Roderick A. Heelis, PhDDirector, Center for Space Sciences
Distinguished Chair in Natural Sciences & Mathematics
B.S., Mathematics (First Class Honours), University of Sheffield, England
PhD, Applied and Computational Mathematics, University of Sheffield
Dr. Heelis’s research interests focus on understanding the interaction of planetary environments with the Sun. For the Earth this interaction is influenced by the atmosphere and the magnetic field and directly affects the successful operation of space-based communication and navigation systems.
My primary research interests center around the analysis and interpretation of data from Earth orbiting satellites. These data describe the density and motion of charged particles in the upper atmosphere. Theses particles are strongly influenced by the Earth’s magnetic field and by electric fields that arise from motions of the atmosphere and the interaction of the planet with the interplanetary medium.

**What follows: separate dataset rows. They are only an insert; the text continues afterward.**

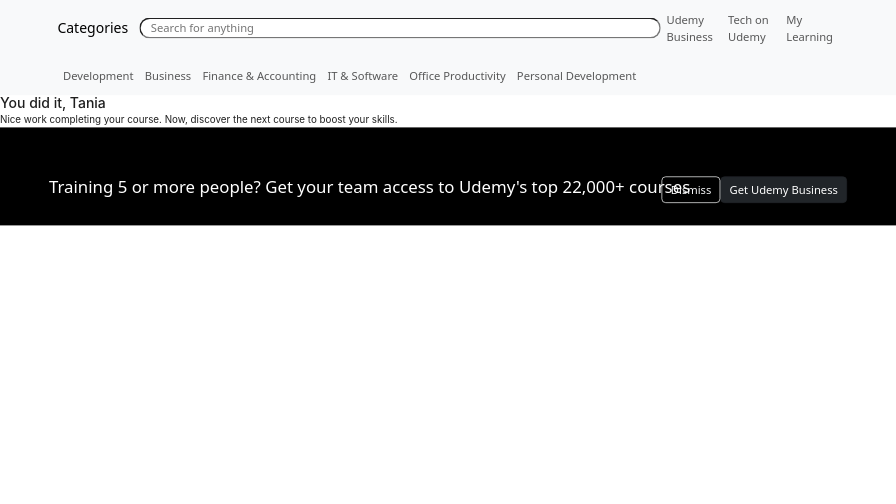
Repository: Taniafdes/newProject
Page: /
These files come from the project's save history. The page is drawn as it stood at one moment and after the next save; the edit follows.
The browser window is 1280 px wide. The pictures show the part of the page from y = 0 to 1920 px (the page is 720 px tall before and 5322 px after), at 70% of full size.
The project was rebuilt for these pictures with package versions that can differ from the ones it lists, and the page was loaded fresh each time. The framework's server and built-in components were replaced by stand-ins that run in the browser. Also part of the build but not shown: next.config.js.

Above is the page before, as saved 2023-06-15 17:03:56.

After the next save:
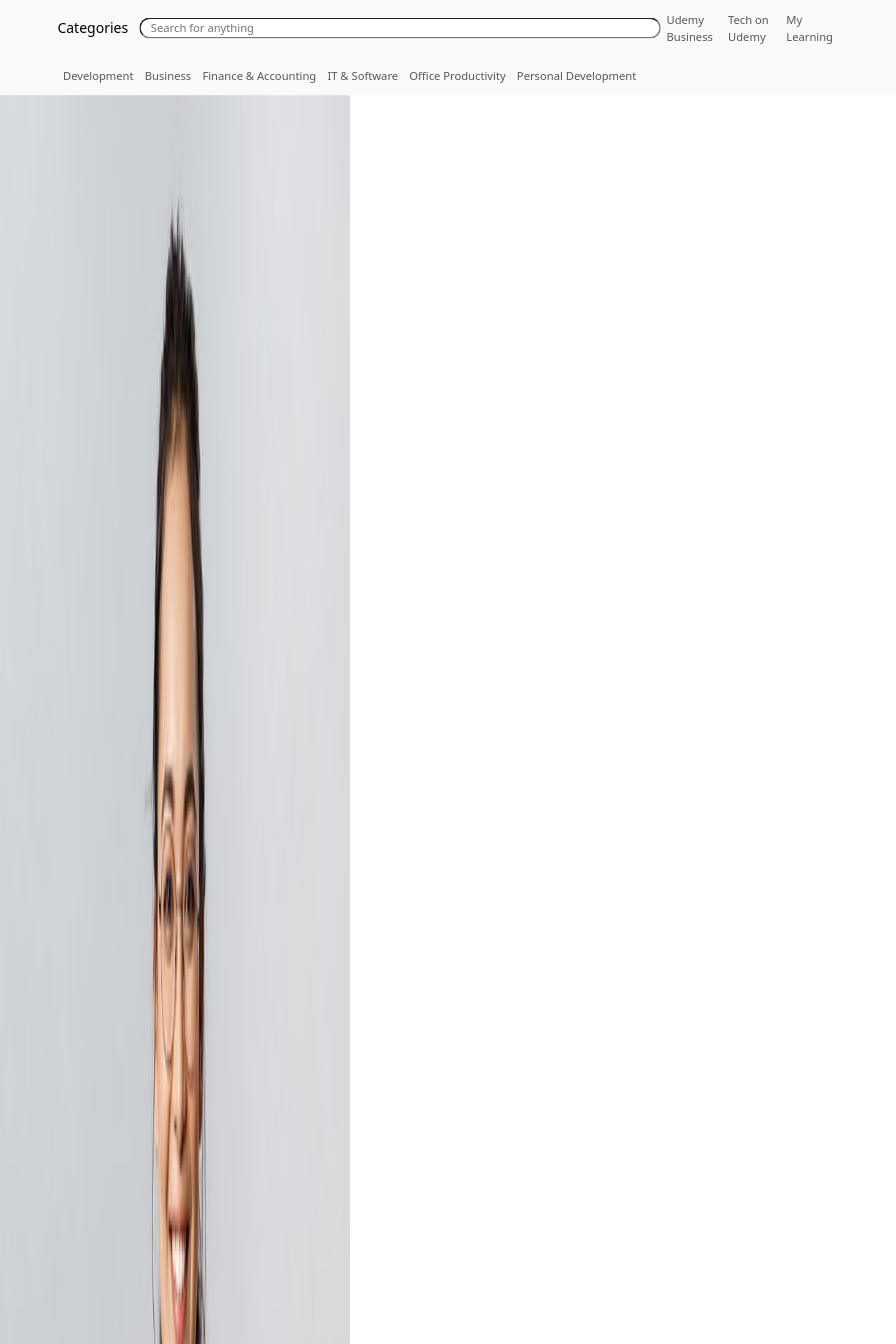
Saved 5 s later.
--- a/pages/home/home.js
+++ b/pages/home/home.js
@@ -9,7 +9,7 @@
   return (
     <Carousel afterChange={onChange}>
       <div>
-        <Image src='/images/image1.jpg' width={500} height={0} />
+        <Image src='/images/image1.jpg' width={500} height={5000} />
         <Card.Body>
         <Card.Title>You did it, Tania</Card.Title>
         <Card.Text>
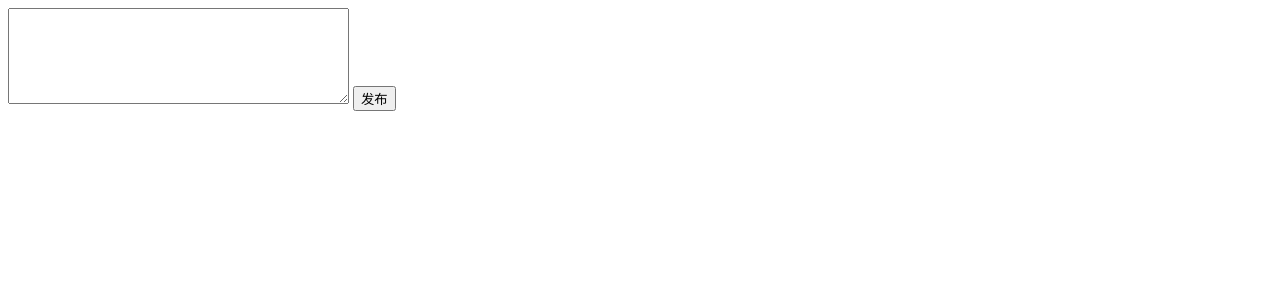
Repository: Sky0258/study
Page: js/9.发布留言案例.html
An editor plug-in stored every save of this project. The page is shown before and after the next save, followed by the edit.
The browser window is 1280 px wide. The pictures show the whole page.

Above is the page before, as saved 2022-09-11 17:34:35.
Console error: SyntaxError: Unexpected token ';'

### js/9.发布留言案例.html
<!-- 创建新的节点放置到某个特定节点里面，可以放在其子节点的后面 （类似push），也可以设置某个特定的子节点前面 -->
<!DOCTYPE html>
<html lang="en">
<head>
    <meta charset="UTF-8">
    <meta http-equiv="X-UA-Compatible" content="IE=edge">
    <meta name="viewport" content="width=device-width, initial-scale=1.0">
    <title>Document</title>
</head>
<body>
    <textarea cols="40" rows="6"></textarea>
    <button>发布</button>
    <ul>
    </ul>
</body>
<script>
    var text = document.querySelector('textarea');
    var btn = document.querySelector('button');
    var ul = document.querySelector('ul');

    btn.onclick = function() {
        if (text.value == ''){
            alert('请输入您要发布的内容');
            return false;
        } else {
            var li = document.createElement('li');
            li.innerHTML = text.value + ;

            // 1.类似于 push 的放到 ul 的最后面
            // ul.appendChild(li);

            // 2.放到特定的子节点的前面  (这里每一次都是放在第一个子元素前面)
            ul.insertBefore(li,ul.children[0]);

            text.value = '';
        }
    }
</script>
</html>

After the next save:
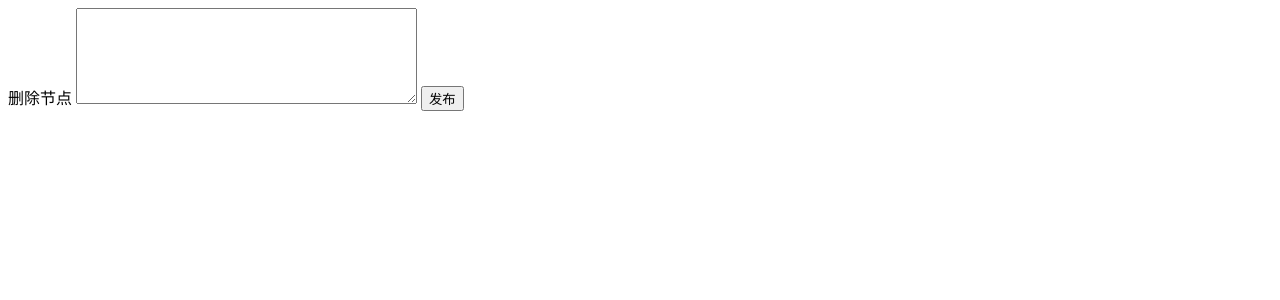
Saved 43 s later.
--- a/js/9.发布留言案例.html
+++ b/js/9.发布留言案例.html
@@ -1,4 +1,5 @@
 <!-- 创建新的节点放置到某个特定节点里面，可以放在其子节点的后面 （类似push），也可以设置某个特定的子节点前面 -->
+删除节点
 <!DOCTYPE html>
 <html lang="en">
 <head>
@@ -33,6 +34,9 @@
             ul.insertBefore(li,ul.children[0]);
 
             text.value = '';
+
+            // 删除节点
+
         }
     }
 </script>

After the save that followed:
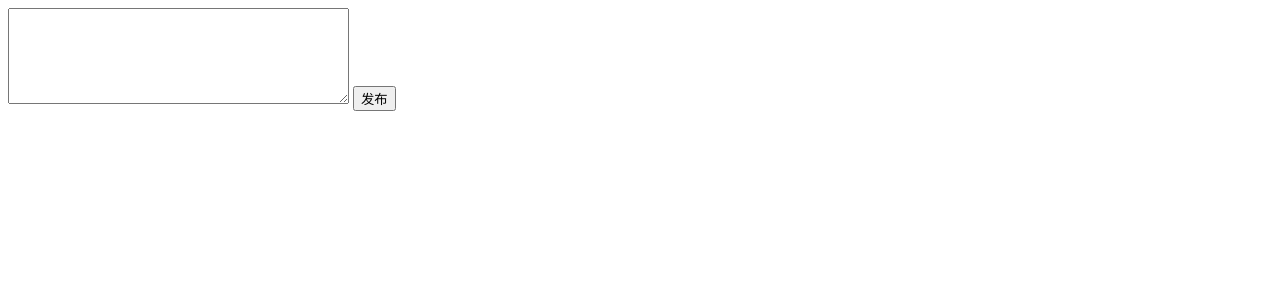
The error is gone.
Saved 43 s later.
--- a/js/9.发布留言案例.html
+++ b/js/9.发布留言案例.html
@@ -1,5 +1,5 @@
 <!-- 创建新的节点放置到某个特定节点里面，可以放在其子节点的后面 （类似push），也可以设置某个特定的子节点前面 -->
-删除节点
+<!-- 删除节点 -->
 <!DOCTYPE html>
 <html lang="en">
 <head>
@@ -25,7 +25,7 @@
             return false;
         } else {
             var li = document.createElement('li');
-            li.innerHTML = text.value + ;
+            li.innerHTML = text.value + "<a href='javascript:;'>删除</a>";
 
             // 1.类似于 push 的放到 ul 的最后面
             // ul.appendChild(li);
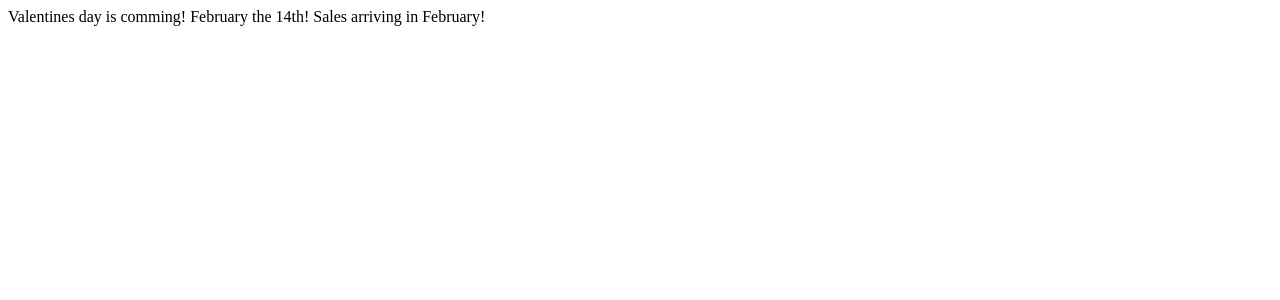
Repository: orsi-batiz/SEwithJSP
Page: http://localhost/OnlineWarehouse/newsletter.jsp
The author's editor kept a copy of each file at every save. The page is drawn from the files as they stood at one save, then again after the next save.
The browser window is 1280 px wide. The pictures show the whole page.
The page is served by Tomcat 9. Other server files are loaded and not shown.

Above is the page before, as saved 2019-01-17 02:03:32.

### OnlineWarehouse/OnlineWarehouse/WebContent/newsletter.jsp
<%@ page language="java" contentType="text/html; charset=ISO-8859-1"
    pageEncoding="ISO-8859-1"%>
<!DOCTYPE html>
<html>
<head>
<meta charset="ISO-8859-1">
<title>Insert title here</title>
</head>
<body>
Valentines day is comming! February the 14th!
Sales arriving in February!
</body>
</html>

After the next save:
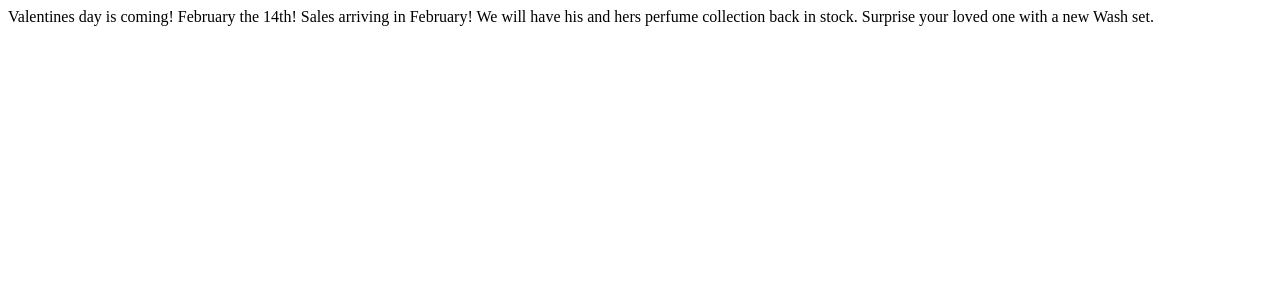
Saved 56 s later.
--- a/OnlineWarehouse/OnlineWarehouse/WebContent/newsletter.jsp
+++ b/OnlineWarehouse/OnlineWarehouse/WebContent/newsletter.jsp
@@ -7,7 +7,9 @@
 <title>Insert title here</title>
 </head>
 <body>
-Valentines day is comming! February the 14th!
+Valentines day is coming! February the 14th!
 Sales arriving in February!
+We will have his and hers perfume collection back in stock.
+Surprise your loved one with a new Wash set.
 </body>
 </html>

Our data sources from the Defense Meteorological Satellite Program and from FormosaSat-1 are very extensive and with data visualization tools we are constructing a global description of the dynamics of the charged particles and how it changes in response to variations on the Sun. In 2006 we will launch a new satellite-based experiment to examine the relationships between charged and neutral motions at low latitudes in the upper atmosphere. New instrumentation being flown in this mission will require extensive development of software to produce geophysical parameters that will make up a unique data set that has never before been available from space.
Computer models of the upper atmosphere and ionosphere can also be extremely useful in studying the Earth’s space environment. With these models we conduct numerical experiments to understand the extremes of behavior that can be achieved with different drivers for electric fields. Comparisons between these numerical results and experimental data from space and from the ground are an important part of the analysis and interpretation procedures that we undertake.
In addition to these scientific studies I’m also interested in new techniques to obtain thermal plasma measurements and reduce the data. Among my present interests in this area are cylindrical section collectors and methods for deriving constituent ion temperatures in the upper atmosphere
- Updated: July 24, 2013